__GIVEN RECORDS__:
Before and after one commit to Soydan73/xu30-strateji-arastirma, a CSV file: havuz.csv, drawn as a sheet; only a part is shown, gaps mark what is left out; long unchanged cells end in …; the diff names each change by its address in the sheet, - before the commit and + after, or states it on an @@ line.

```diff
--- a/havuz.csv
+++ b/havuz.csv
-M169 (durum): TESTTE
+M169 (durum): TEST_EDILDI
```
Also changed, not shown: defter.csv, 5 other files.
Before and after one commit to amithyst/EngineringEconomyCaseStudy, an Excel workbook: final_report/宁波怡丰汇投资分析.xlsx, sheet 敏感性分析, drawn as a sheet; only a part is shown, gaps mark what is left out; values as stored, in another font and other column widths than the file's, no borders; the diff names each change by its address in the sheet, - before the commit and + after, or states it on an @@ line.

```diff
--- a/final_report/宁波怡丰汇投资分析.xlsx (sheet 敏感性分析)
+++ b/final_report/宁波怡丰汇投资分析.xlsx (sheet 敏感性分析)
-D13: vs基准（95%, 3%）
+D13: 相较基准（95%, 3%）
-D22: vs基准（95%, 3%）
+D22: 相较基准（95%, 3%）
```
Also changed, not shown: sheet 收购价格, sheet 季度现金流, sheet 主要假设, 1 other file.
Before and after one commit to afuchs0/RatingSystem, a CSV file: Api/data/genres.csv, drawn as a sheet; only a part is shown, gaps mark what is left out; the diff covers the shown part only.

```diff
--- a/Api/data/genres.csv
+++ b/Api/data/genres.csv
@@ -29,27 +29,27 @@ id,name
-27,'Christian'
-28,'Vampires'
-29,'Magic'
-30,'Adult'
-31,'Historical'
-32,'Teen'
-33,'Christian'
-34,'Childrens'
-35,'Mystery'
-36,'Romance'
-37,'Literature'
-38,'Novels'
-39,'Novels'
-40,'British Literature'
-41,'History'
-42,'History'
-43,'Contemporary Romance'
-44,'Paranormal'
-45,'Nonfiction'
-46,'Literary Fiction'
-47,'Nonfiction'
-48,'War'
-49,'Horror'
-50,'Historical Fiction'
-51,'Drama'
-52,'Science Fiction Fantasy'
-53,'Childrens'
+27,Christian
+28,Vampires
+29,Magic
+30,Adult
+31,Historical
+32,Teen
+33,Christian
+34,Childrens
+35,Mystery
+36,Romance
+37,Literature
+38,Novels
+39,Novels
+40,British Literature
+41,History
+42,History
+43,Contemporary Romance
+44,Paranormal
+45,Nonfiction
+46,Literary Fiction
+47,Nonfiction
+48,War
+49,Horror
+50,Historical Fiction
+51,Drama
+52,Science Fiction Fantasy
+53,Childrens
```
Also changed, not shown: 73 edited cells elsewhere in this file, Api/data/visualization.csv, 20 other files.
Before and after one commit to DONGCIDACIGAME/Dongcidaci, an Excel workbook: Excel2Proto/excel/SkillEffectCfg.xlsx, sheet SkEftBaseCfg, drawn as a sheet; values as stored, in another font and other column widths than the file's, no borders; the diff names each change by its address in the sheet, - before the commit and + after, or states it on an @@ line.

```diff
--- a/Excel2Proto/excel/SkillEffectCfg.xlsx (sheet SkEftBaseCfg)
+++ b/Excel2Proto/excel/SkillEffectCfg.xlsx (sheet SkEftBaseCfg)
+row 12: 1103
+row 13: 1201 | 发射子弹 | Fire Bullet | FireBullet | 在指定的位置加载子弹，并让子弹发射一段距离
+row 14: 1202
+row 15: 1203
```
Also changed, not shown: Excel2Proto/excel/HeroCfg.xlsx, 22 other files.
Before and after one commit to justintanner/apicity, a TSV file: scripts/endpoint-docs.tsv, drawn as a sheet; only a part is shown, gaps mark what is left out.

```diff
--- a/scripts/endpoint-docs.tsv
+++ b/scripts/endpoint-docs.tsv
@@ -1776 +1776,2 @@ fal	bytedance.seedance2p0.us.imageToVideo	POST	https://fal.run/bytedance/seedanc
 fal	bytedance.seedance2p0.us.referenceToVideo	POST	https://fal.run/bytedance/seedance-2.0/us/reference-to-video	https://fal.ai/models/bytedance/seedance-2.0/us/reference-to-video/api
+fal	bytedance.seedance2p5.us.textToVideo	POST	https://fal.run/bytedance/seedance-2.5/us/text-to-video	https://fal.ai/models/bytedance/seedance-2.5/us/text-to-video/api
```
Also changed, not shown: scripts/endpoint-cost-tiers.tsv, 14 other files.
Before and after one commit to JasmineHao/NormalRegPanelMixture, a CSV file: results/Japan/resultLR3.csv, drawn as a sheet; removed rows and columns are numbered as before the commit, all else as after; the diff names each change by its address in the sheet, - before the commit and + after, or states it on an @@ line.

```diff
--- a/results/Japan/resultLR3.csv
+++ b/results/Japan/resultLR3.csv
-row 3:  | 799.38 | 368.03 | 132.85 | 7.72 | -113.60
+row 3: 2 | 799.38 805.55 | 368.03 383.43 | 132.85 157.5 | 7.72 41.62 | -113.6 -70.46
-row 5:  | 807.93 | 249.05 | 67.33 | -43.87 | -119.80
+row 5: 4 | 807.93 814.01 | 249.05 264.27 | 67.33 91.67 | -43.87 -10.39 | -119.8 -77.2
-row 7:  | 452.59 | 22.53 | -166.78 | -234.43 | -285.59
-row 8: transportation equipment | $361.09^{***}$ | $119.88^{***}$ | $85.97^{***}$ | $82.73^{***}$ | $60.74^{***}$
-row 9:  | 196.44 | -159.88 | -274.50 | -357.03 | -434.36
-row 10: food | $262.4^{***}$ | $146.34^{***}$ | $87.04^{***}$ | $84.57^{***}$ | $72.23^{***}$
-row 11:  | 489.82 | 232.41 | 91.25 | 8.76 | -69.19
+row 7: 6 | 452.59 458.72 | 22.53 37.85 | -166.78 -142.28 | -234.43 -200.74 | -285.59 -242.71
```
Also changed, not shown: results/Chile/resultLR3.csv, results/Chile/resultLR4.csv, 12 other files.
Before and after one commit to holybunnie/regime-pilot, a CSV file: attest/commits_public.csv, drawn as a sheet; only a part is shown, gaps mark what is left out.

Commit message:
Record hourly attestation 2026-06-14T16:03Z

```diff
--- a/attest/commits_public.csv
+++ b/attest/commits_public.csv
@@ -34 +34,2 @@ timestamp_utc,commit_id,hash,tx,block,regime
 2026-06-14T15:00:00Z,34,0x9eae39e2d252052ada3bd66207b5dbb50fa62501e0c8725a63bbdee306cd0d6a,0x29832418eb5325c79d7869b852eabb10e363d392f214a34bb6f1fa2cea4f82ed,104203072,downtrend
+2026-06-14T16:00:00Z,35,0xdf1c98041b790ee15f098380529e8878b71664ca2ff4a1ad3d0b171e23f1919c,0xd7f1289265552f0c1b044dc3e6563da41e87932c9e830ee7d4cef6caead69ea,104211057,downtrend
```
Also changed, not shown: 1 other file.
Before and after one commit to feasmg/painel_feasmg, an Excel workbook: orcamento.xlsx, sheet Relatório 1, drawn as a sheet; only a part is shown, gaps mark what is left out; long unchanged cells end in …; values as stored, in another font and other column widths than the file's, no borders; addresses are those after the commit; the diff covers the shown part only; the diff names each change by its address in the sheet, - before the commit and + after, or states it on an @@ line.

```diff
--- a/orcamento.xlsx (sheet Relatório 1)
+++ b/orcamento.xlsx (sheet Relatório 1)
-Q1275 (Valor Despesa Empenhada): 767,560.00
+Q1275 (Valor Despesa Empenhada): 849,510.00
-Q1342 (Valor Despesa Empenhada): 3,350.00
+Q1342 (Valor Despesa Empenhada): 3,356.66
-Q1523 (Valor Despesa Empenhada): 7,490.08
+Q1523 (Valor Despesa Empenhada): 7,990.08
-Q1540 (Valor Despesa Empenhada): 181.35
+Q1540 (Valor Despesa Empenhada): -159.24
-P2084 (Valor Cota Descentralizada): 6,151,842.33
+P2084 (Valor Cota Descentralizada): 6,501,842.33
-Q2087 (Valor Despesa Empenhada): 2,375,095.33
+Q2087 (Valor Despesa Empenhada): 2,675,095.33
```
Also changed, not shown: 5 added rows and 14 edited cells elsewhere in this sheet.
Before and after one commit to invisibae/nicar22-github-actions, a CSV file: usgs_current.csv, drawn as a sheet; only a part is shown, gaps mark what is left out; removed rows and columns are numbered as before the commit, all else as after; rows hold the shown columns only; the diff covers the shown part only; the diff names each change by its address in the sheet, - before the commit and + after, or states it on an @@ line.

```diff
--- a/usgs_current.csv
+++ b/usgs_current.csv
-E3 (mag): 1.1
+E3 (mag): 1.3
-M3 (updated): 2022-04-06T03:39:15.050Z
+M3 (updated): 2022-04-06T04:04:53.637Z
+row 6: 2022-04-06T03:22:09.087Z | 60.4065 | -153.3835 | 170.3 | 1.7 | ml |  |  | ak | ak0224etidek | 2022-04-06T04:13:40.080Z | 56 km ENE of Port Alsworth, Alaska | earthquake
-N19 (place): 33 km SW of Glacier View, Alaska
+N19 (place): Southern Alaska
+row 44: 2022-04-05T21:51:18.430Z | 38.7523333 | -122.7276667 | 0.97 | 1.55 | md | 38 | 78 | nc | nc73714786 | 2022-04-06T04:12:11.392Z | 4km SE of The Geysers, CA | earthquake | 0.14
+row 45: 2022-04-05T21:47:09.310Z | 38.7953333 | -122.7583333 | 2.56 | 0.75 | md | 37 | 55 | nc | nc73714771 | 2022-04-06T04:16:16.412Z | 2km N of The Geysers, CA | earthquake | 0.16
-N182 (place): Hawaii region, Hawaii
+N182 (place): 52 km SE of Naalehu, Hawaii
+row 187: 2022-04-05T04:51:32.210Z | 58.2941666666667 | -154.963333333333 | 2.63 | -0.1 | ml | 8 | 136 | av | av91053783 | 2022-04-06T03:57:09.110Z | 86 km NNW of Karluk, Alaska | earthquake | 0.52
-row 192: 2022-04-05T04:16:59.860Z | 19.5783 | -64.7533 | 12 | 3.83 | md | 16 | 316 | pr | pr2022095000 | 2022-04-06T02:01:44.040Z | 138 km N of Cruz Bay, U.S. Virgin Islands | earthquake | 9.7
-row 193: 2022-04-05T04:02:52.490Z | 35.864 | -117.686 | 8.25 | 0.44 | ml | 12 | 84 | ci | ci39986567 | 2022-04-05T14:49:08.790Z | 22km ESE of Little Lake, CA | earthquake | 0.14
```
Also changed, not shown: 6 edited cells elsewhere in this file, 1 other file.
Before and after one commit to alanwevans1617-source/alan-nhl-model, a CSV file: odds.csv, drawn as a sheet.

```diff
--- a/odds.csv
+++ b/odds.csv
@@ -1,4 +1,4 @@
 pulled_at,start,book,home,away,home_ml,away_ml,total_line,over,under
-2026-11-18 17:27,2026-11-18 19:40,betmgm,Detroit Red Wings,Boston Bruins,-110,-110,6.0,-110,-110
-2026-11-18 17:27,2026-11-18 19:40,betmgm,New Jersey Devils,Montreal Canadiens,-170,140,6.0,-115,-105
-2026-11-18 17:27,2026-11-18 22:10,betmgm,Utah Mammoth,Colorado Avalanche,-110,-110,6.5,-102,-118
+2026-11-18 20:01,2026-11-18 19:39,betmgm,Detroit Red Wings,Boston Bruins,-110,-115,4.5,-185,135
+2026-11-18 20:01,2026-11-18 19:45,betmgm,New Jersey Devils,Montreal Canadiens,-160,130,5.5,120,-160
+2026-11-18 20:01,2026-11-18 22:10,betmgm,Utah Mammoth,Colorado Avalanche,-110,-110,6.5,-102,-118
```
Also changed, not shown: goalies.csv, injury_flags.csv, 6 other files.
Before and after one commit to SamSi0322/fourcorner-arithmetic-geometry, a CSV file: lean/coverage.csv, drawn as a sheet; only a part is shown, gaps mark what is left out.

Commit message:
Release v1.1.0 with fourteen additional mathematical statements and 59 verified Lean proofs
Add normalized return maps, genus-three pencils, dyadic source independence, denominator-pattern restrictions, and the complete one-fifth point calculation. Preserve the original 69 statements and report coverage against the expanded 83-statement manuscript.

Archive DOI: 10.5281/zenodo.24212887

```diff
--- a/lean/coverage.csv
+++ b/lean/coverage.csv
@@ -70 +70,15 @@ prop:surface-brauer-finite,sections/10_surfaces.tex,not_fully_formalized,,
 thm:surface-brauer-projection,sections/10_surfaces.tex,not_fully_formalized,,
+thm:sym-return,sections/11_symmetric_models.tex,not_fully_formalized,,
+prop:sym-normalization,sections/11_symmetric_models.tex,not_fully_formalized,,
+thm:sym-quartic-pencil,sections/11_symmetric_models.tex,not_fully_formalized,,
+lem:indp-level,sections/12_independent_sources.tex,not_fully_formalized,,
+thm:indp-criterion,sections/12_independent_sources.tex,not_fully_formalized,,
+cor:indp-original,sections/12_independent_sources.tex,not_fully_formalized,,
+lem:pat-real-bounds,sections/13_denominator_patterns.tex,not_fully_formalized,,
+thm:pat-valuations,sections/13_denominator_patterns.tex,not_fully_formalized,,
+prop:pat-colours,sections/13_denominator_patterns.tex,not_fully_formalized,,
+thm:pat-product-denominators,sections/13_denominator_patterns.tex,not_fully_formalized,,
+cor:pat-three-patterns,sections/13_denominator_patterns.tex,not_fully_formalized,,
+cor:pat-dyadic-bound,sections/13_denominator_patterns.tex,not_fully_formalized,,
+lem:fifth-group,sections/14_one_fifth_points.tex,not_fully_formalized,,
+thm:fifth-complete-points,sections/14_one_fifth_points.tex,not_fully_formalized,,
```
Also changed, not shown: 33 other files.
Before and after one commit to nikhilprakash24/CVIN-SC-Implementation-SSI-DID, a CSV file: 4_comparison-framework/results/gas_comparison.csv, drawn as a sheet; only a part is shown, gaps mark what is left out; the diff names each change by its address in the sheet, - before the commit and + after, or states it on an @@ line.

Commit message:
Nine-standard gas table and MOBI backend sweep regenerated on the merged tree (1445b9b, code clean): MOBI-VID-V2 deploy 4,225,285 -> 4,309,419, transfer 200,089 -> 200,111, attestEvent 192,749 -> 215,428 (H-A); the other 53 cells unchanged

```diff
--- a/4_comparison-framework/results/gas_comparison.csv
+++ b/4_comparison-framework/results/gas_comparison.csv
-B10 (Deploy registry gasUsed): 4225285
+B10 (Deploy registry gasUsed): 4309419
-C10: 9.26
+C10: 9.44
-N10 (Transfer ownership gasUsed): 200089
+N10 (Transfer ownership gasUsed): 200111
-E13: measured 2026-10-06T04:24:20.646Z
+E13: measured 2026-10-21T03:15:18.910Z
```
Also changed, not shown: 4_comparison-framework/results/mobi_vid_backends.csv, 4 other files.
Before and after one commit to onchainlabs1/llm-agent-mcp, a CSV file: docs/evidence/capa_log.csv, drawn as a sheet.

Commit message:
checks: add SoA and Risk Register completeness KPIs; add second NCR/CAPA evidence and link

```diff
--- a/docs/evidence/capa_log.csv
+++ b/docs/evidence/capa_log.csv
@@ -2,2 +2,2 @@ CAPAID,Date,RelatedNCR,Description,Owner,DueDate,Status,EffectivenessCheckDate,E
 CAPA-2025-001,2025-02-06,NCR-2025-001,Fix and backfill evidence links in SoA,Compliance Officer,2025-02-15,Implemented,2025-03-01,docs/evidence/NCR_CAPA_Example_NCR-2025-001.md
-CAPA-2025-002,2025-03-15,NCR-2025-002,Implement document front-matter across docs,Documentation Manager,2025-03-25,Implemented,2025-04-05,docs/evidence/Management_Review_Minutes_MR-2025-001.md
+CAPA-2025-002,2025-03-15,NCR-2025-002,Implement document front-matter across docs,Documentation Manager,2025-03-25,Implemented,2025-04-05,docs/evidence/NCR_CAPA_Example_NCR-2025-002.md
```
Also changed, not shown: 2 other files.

__WHAT TO PRODUCE__: Pull out all lines from the entries above that include the word "Contemporary".

__RESPONSE AREA__:
-43,'Contemporary Romance'
+43,Contemporary Romance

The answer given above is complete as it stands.